***** RECORDS FOR THE EXERCISE

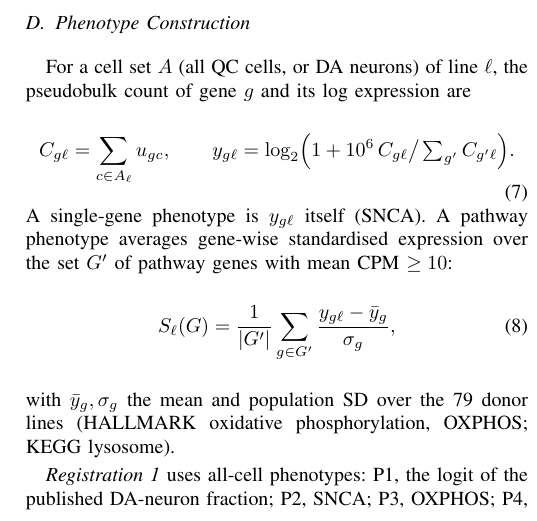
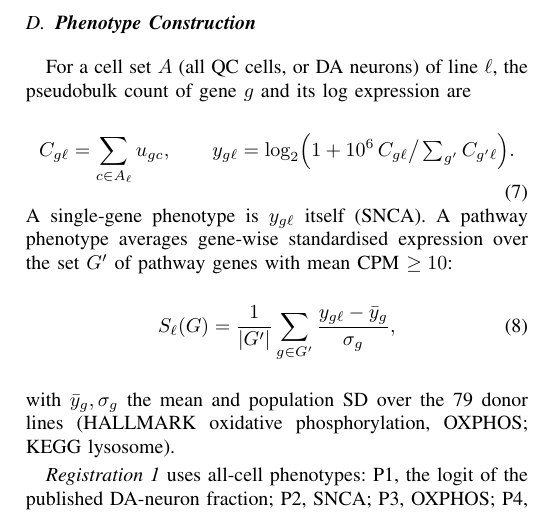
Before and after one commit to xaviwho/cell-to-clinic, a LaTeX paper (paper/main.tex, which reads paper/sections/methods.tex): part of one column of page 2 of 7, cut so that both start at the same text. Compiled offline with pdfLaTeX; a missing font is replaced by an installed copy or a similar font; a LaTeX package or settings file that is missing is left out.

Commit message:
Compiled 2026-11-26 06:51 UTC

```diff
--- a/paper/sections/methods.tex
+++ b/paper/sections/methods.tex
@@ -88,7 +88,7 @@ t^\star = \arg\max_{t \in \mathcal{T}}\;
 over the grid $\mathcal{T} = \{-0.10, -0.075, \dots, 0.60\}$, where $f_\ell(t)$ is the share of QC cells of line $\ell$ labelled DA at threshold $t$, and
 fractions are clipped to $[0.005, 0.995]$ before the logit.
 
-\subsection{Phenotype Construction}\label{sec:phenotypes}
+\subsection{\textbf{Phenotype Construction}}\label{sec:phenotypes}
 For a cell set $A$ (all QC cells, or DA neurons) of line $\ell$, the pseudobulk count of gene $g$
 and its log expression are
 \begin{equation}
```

**********

[WHAT TO WORK ON]
Go through the data above and return each line containing the string "phenotypes".

[ANSWER AREA]
-\subsection{Phenotype Construction}\label{sec:phenotypes}
+\subsection{\textbf{Phenotype Construction}}\label{sec:phenotypes}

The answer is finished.